*** Record excerpts ***

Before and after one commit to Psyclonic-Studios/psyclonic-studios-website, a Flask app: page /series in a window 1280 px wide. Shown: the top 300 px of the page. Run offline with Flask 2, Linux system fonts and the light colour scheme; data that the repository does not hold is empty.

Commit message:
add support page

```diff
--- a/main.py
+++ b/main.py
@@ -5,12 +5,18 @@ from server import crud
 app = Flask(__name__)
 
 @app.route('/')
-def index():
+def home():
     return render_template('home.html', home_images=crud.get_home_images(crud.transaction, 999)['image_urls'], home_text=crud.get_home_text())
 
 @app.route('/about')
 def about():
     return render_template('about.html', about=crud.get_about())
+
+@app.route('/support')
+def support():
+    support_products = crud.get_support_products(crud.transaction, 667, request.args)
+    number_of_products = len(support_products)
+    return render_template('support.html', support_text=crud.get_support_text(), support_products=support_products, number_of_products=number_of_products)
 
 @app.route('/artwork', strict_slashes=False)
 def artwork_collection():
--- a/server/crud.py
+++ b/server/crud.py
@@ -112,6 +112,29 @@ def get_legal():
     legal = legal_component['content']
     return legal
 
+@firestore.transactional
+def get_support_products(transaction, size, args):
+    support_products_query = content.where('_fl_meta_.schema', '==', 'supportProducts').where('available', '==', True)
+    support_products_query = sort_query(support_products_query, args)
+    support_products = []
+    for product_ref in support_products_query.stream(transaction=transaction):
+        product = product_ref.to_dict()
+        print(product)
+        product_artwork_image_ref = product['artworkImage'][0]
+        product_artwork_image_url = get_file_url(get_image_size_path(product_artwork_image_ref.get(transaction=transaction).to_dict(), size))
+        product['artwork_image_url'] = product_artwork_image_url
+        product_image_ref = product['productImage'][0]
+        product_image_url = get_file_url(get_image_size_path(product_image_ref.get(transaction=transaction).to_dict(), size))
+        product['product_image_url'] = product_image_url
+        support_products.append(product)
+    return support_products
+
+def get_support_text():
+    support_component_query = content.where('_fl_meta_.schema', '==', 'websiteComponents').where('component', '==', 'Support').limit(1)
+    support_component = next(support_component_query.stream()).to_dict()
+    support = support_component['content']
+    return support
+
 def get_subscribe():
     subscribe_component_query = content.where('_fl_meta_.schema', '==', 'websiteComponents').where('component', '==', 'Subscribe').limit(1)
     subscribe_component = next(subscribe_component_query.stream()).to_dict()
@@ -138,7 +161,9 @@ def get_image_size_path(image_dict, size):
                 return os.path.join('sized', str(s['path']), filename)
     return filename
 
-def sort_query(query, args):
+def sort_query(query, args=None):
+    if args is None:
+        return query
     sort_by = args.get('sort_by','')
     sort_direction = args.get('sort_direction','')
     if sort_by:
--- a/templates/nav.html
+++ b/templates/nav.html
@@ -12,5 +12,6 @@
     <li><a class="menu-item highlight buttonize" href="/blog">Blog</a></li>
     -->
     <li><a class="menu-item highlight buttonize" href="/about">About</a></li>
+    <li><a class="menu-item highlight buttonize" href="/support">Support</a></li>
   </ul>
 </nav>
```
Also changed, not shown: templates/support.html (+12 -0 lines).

*** End of Record excerpts ***

§ Task objective
If a line in the records contains the word "highlight", copy it.

§ Response box
     <li><a class="menu-item highlight buttonize" href="/blog">Blog</a></li>
     <li><a class="menu-item highlight buttonize" href="/about">About</a></li>
+    <li><a class="menu-item highlight buttonize" href="/support">Support</a></li>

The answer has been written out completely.